Cookin’ cast sizzles at MetroStage
Legendary blues singer Alberta Young is gloriously brought to life

Theatre Review/Jeanne Theismann 

February 5, 2008

 

“Let me sing how I feel,” is the ongoing mantra of legendary blues singer Alberta Hunter, who is gloriously brought to life in the award-winning musical Cookin’ at the Cookery, now playing at MetroStage Theater in Alexandria.

Written, directed and choreographed by Marion J. Caffey, the creative genius behind such hits as Three Mo’ Tenors and Three Mo’ Divas, Cookin is based on Hunter’s 1977 comeback concert at the age of 82.

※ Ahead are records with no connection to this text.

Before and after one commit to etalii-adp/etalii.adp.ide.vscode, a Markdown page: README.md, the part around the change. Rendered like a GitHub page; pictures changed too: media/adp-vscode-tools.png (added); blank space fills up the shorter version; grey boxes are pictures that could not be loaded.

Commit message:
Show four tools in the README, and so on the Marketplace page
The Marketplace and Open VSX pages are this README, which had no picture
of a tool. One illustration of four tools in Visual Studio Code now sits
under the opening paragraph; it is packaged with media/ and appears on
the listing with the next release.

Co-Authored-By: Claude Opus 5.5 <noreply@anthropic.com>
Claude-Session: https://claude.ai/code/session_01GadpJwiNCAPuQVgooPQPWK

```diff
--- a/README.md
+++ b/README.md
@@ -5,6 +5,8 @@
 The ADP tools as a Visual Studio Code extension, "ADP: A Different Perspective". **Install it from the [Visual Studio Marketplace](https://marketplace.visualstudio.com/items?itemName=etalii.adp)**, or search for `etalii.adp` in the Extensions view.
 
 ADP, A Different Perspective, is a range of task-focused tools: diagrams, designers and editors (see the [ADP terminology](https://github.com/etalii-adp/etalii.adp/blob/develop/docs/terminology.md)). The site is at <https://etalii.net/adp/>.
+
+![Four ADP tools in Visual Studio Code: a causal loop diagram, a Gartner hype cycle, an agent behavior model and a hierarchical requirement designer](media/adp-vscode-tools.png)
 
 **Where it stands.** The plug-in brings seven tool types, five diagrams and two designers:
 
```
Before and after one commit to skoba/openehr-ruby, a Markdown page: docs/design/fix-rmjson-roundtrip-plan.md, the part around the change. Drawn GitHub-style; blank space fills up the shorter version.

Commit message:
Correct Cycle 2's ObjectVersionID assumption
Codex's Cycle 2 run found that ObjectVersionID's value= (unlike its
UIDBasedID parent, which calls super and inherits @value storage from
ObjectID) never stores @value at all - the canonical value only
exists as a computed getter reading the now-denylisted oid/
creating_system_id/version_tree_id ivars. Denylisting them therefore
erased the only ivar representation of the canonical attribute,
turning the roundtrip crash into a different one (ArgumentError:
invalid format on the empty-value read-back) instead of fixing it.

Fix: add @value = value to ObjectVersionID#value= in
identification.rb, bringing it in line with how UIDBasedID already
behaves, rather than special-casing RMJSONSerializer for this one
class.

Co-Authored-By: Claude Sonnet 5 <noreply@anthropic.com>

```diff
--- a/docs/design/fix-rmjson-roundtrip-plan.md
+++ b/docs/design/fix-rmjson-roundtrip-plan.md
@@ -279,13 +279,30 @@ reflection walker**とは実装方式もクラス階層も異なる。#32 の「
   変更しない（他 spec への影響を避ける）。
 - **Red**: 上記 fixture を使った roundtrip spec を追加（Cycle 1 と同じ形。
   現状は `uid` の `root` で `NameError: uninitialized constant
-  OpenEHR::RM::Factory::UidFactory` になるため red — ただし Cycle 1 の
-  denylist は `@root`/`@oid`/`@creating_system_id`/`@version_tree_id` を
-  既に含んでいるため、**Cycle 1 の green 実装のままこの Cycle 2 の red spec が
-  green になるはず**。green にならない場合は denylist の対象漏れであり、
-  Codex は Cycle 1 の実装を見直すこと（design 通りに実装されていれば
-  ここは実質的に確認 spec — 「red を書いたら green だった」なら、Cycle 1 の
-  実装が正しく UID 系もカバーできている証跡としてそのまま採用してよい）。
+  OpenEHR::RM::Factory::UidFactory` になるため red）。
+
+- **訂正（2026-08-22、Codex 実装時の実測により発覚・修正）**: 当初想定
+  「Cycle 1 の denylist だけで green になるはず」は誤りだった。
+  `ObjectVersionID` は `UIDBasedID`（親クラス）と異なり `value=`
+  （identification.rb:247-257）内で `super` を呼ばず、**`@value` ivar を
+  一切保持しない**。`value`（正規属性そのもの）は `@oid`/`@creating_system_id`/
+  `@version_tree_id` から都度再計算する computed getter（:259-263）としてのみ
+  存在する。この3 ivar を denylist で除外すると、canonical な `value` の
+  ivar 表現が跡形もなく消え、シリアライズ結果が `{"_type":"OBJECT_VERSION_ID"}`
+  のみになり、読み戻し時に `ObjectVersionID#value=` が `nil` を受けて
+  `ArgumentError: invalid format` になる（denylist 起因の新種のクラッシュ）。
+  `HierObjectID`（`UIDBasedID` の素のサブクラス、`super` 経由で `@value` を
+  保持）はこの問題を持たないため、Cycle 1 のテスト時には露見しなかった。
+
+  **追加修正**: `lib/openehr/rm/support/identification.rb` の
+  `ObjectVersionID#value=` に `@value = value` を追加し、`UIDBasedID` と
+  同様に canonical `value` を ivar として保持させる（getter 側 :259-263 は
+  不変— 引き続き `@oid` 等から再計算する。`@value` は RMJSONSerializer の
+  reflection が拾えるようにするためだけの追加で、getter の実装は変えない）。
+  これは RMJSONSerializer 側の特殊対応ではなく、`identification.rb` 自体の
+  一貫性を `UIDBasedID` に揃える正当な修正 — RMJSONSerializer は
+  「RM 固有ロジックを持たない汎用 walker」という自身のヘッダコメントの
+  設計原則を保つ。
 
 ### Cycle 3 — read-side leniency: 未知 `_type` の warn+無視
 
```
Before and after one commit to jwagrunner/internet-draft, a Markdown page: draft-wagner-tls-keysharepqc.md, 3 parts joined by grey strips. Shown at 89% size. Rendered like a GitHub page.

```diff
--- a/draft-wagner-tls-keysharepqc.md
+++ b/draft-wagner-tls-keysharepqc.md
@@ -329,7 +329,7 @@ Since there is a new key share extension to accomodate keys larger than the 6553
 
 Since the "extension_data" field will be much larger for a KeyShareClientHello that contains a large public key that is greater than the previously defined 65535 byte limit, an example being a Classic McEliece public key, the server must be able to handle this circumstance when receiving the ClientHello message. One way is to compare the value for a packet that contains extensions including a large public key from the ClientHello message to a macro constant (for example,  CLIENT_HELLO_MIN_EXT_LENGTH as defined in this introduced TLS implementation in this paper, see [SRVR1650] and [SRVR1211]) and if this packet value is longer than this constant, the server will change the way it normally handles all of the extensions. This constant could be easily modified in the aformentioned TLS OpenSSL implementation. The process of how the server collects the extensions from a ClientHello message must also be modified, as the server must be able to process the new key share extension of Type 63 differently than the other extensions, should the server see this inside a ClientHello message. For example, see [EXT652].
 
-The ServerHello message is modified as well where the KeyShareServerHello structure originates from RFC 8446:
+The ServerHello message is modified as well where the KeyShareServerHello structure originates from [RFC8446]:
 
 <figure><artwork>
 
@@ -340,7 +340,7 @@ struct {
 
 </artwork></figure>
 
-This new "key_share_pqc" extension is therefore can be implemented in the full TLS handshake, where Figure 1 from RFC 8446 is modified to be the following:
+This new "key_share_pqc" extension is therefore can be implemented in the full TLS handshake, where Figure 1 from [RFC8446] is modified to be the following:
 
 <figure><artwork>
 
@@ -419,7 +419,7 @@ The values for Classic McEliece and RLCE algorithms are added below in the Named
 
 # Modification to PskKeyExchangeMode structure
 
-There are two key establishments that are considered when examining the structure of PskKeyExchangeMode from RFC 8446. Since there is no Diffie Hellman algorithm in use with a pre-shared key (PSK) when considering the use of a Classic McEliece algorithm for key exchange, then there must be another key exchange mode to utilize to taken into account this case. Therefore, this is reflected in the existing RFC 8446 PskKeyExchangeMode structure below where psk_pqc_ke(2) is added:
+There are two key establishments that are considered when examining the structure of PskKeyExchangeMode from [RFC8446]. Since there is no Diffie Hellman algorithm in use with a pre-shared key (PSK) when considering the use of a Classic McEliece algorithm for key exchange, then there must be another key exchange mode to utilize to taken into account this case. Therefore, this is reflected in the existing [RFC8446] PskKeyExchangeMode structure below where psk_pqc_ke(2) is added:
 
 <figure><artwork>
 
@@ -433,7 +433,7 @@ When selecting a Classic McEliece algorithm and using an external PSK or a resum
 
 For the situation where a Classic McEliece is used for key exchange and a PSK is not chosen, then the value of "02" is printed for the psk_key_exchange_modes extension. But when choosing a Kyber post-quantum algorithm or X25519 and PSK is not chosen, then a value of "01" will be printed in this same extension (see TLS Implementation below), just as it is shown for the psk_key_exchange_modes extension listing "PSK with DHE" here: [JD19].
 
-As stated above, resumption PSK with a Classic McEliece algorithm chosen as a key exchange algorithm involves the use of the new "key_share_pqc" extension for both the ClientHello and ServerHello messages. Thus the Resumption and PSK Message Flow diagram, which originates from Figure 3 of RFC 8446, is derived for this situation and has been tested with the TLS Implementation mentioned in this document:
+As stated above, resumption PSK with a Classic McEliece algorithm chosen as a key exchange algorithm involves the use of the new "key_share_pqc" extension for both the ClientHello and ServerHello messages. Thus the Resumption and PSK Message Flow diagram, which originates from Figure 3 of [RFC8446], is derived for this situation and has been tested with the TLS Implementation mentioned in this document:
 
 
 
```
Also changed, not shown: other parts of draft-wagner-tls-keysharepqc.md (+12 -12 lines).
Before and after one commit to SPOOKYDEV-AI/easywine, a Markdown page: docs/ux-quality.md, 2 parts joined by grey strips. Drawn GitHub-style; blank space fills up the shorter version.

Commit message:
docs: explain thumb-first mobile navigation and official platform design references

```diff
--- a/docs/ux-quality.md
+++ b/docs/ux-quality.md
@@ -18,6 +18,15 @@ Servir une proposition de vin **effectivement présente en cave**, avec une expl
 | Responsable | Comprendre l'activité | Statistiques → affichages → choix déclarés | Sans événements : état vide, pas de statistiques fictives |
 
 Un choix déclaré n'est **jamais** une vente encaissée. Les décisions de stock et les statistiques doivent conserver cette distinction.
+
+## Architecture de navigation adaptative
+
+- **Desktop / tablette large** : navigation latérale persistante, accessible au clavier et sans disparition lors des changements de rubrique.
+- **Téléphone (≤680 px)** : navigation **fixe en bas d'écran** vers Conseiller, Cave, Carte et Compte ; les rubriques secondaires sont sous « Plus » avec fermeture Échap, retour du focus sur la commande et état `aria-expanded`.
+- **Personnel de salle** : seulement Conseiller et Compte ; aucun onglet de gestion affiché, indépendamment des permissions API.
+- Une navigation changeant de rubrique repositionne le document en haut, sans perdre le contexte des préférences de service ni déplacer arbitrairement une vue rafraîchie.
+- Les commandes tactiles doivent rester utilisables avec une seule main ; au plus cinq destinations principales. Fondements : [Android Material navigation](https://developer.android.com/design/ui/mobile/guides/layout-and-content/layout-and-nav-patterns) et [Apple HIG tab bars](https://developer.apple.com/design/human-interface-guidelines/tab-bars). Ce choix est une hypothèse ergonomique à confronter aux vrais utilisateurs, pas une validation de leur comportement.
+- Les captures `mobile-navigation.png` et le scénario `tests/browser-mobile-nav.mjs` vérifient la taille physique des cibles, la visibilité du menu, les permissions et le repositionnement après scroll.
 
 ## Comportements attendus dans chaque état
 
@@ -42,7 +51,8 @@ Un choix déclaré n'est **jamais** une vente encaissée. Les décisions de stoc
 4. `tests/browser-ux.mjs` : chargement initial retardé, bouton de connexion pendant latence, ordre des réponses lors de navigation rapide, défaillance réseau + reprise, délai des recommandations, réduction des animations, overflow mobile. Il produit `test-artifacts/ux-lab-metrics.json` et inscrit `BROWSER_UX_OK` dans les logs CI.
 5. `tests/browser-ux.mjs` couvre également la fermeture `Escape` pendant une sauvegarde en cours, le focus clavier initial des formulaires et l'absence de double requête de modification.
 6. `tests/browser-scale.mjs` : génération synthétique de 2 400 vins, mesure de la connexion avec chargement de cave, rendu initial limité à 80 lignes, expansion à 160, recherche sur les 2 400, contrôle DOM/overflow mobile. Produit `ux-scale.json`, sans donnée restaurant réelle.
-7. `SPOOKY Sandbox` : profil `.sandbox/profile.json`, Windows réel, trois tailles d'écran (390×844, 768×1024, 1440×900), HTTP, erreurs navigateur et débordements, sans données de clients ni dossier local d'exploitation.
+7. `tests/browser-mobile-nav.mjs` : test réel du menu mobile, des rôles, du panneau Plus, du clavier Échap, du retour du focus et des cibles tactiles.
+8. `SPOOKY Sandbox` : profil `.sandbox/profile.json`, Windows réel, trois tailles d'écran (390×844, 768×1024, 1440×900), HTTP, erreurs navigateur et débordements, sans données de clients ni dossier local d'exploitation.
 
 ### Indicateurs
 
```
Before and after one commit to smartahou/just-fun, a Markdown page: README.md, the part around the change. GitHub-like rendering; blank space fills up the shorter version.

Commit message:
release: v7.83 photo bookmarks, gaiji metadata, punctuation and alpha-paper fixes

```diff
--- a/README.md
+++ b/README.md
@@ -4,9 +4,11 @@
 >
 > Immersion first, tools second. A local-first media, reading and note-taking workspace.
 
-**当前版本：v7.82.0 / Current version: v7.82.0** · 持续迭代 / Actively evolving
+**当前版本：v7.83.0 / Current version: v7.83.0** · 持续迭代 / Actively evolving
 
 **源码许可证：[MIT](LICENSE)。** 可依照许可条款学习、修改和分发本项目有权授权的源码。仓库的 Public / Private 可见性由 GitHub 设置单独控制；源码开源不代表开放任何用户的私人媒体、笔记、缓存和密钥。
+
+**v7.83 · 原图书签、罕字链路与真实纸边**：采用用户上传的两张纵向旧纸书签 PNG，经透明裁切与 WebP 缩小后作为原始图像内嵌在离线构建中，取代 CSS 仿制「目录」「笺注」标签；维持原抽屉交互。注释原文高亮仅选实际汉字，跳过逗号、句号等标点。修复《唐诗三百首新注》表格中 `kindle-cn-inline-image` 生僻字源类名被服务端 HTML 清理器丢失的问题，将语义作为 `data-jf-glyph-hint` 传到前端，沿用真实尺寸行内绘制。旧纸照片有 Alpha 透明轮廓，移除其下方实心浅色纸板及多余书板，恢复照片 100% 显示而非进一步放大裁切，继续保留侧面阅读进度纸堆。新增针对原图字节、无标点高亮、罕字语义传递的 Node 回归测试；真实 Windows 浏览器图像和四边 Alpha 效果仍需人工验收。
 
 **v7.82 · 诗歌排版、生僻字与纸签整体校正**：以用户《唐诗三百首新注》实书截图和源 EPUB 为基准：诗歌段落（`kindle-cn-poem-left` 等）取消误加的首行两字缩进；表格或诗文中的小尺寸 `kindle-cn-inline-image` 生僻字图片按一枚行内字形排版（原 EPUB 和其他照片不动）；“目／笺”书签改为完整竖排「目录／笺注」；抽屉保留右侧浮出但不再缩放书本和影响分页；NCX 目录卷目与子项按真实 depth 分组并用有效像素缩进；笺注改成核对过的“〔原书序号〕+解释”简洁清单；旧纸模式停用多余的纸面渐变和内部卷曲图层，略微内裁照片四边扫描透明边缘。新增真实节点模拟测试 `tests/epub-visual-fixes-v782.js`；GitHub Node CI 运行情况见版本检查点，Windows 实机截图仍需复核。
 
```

Set in the Greenwich Village nightclub The Cookery, Coffey’s clever scripting uses two multitalented actresses to trace Hunter’s extraordinary life from her childhood roots in Memphis to acclaimed international recording star.

Born in 1895, Hunter left home at the age of twelve to pursue her dreams of singing in the blues clubs of Chicago.

Through determination and persistence, as well as by lying about her age, Hunter eventually became a headliner in the elite nightspots of the city.

She would move on to New York in the Roaring Twenties, and then to Europe, where she starred with Paul Robeson in the original London production of Showboat.

At the age of 59, Hunter would once again lie about her age, shaving off 12 years in order to qualify for a nursing program at a New York City hospital, where she stayed for the next 20 years.

It is only after she is forced to retire from nursing that Hunter is coaxed back into singing and where the Cookin journey begins.

Playing Hunter as an adult is two-time Tony Award nominee Ernestine Jackson, who perfectly imparts the sophistication and witty style that was Hunter’s trademark.

The regal Jackson impressively delivers Hunter’s sultry and seductive nuances on more than 20 songs, including “St. Louis Blues”, “Sweet Georgia Brown” and “Do You Know What It Means to Miss New Orleans”?

Jackson’s counterpart is native Washingtonian and Broadway veteran Janice Lorraine, who energetically portrays the young Hunter along with several other characters throughout Hunter’s life.

With a rare gift for caricature, Lorraine takes on roles ranging from the 8-year-old Hunter to the 80-year-old Barney Josephson, the club owner who coaxes Hunter out of retirement and into a second recording career.

Whether male, female, young, old, black or white, Lorraine is extraordinary as she morphs with astonishing ease between characters.

But it’s when she channels the great Louis Armstrong for a rousing duet with Jackson on “When the Saints Go Marching In” that Lorraine stops the show and leaves the audience in awe.

Backing up the multitalented actresses is an electrifying four-piece ensemble led by Helen Hayes Award winner William Knowles on piano, Tony Addison on drums, Yusef Chisholm on bass and David Cole on guitar.

Danny Holgate, longtime conductor and arranger for Cab Calloway, scores the musical arrangements that provide the authentic blues club atmosphere.

Putting the finishing touches on the crowd pleasing production are two-time Emmy winner Marilyn A. Wall with her costumes, and Dale. F. Jordan, whose set and lighting design effortlessly transforms the intimate theater into a multitude of cities and eras.

Due to a previous commitment, there will be a casting change on February 7, when Jackson will be replaced by Toronto’s Jackie Richardson.

Richardson broke box office records and received the Dora Mavor Award (Canada’s Tony) for her portrayal of Hunter and recently received Canadian Equity’s prestigious Lifetime Achievement Award.

With this production of Cookin, Artistic Director Carolyn Griffin has reached a new level of success in bringing such a gifted and talented cast and crew to the Alexandria stage.

Cookin’ at the Cookery is a musical tribute to an extraordinary woman who not only survived but triumphed over the Jim Crow era. It is a story that transcends races and generations, and without a doubt should be on everyone’s “must see” list.